Task
Wherever a picture appears, skip it and retype the rest of the data exactly.

Exercise materials
····················
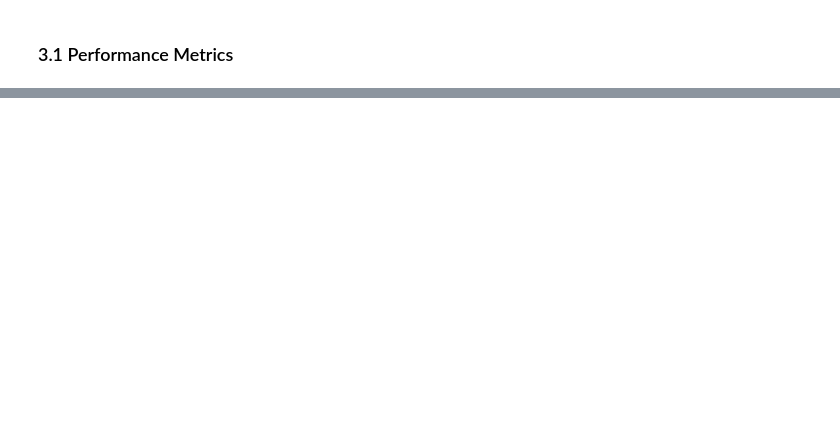
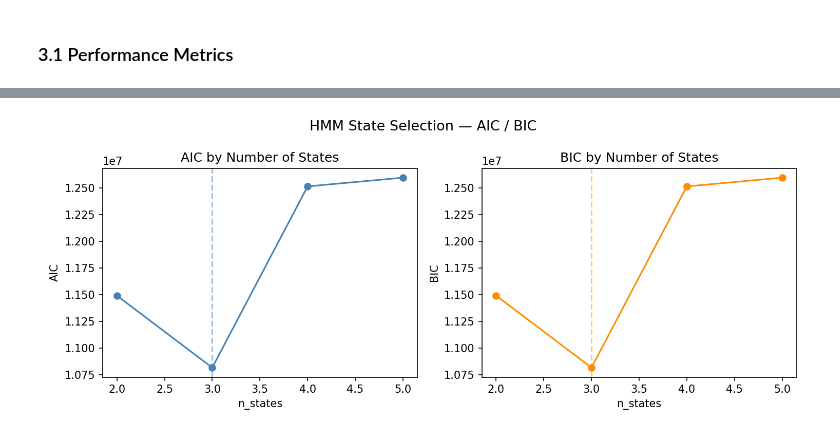
Before and after one commit to AbdelkrimCode/regime-adaptive-portfolio, a Jupyter notebook: notebooks/exploration.ipynb, the cells around one changed output, grey strips where cells are left out. Cells and saved outputs as stored; diff of their text form; code cells hidden in the pictures; blank space fills up the shorter version.

```diff
--- a/notebooks/exploration.ipynb
+++ b/notebooks/exploration.ipynb
@@ -168,0 +228,5 @@ metrics_df
+# %%
+from IPython.display import Image
+Image('../data/state_selection.png')
+# %% [output]
+[figure, added]
```
Also changed, not shown: parts of 16 cells of this notebook.
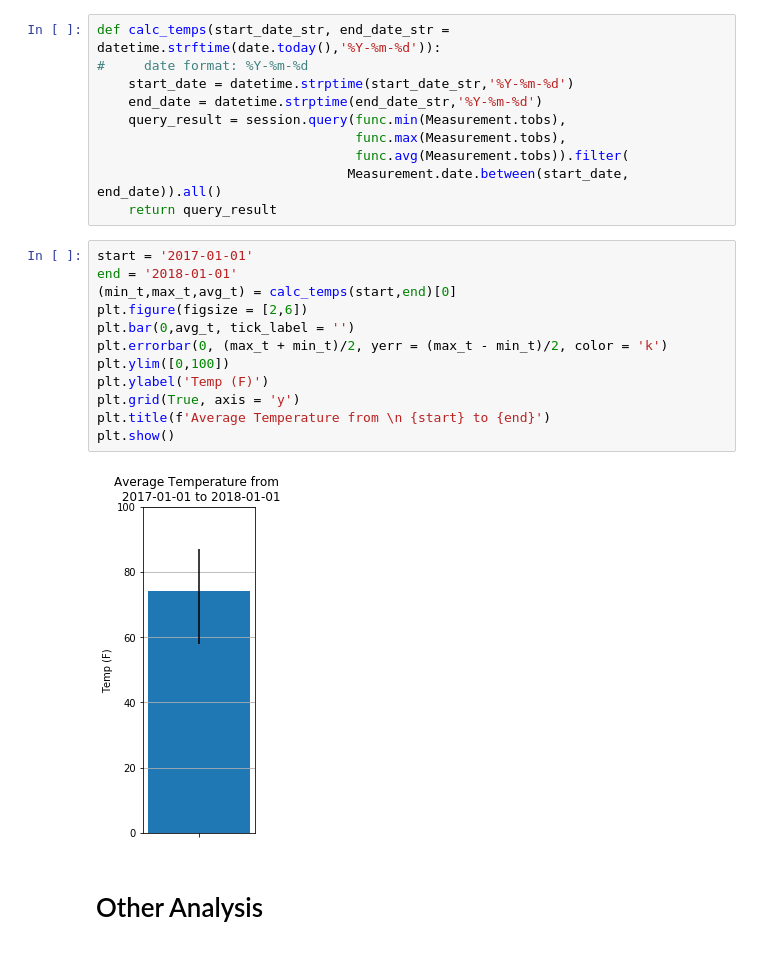
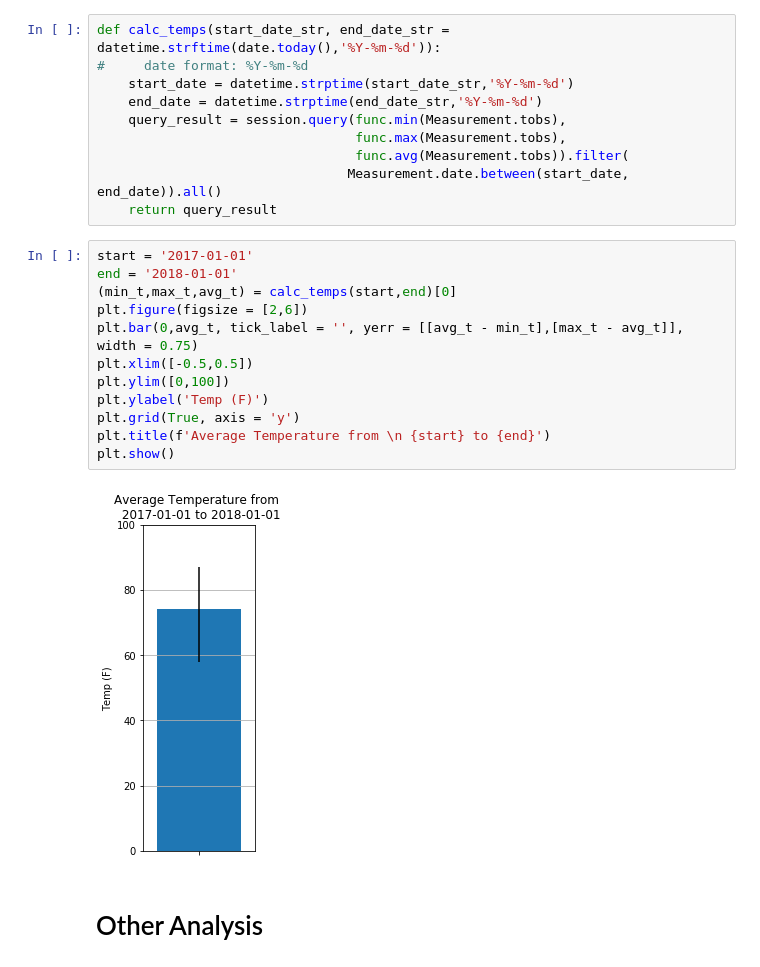
Before and after one commit to avlam/UCB-HW9, a Jupyter notebook: climate_analysis.ipynb, the cells around one changed output. Cells and saved outputs as stored; diff of their text form.

Commit message:
Edited implementation of error bars on Temperature Analysis

```diff
--- a/climate_analysis.ipynb
+++ b/climate_analysis.ipynb
@@ -150,17 +150,17 @@ def calc_temps(start_date_str, end_date_str = datetime.strftime(date.today(),'%Y
 # %%
 start = '2017-01-01'
 end = '2018-01-01'
 (min_t,max_t,avg_t) = calc_temps(start,end)[0]
 plt.figure(figsize = [2,6])
-plt.bar(0,avg_t, tick_label = '')
-plt.errorbar(0, (max_t + min_t)/2, yerr = (max_t - min_t)/2, color = 'k')
+plt.bar(0,avg_t, tick_label = '', yerr = [[avg_t - min_t],[max_t - avg_t]], width = 0.75)
+plt.xlim([-0.5,0.5])
 plt.ylim([0,100])
 plt.ylabel('Temp (F)')
 plt.grid(True, axis = 'y')
 plt.title(f'Average Temperature from \n {start} to {end}')
 plt.show()
 # %% [output]
-[figure, old version]
+[figure, new version]
 # %% [markdown]
 # Other Analysis
 # %%
```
····················
Reply to the exercise
Before and after one commit to AbdelkrimCode/regime-adaptive-portfolio, a Jupyter notebook: notebooks/exploration.ipynb, the cells around one changed output, grey strips where cells are left out. Cells and saved outputs as stored; diff of their text form; code cells hidden in the pictures; blank space fills up the shorter version.

```diff
--- a/notebooks/exploration.ipynb
+++ b/notebooks/exploration.ipynb
@@ -168,0 +228,5 @@ metrics_df
+# %%
+from IPython.display import Image
+Image('../data/state_selection.png')
+# %% [output]
+[figure, added]
```
Also changed, not shown: parts of 16 cells of this notebook.
Before and after one commit to avlam/UCB-HW9, a Jupyter notebook: climate_analysis.ipynb, the cells around one changed output. Cells and saved outputs as stored; diff of their text form.

Commit message:
Edited implementation of error bars on Temperature Analysis

```diff
--- a/climate_analysis.ipynb
+++ b/climate_analysis.ipynb
@@ -150,17 +150,17 @@ def calc_temps(start_date_str, end_date_str = datetime.strftime(date.today(),'%Y
 # %%
 start = '2017-01-01'
 end = '2018-01-01'
 (min_t,max_t,avg_t) = calc_temps(start,end)[0]
 plt.figure(figsize = [2,6])
-plt.bar(0,avg_t, tick_label = '')
-plt.errorbar(0, (max_t + min_t)/2, yerr = (max_t - min_t)/2, color = 'k')
+plt.bar(0,avg_t, tick_label = '', yerr = [[avg_t - min_t],[max_t - avg_t]], width = 0.75)
+plt.xlim([-0.5,0.5])
 plt.ylim([0,100])
 plt.ylabel('Temp (F)')
 plt.grid(True, axis = 'y')
 plt.title(f'Average Temperature from \n {start} to {end}')
 plt.show()
 # %% [output]
-[figure, old version]
+[figure, new version]
 # %% [markdown]
 # Other Analysis
 # %%
```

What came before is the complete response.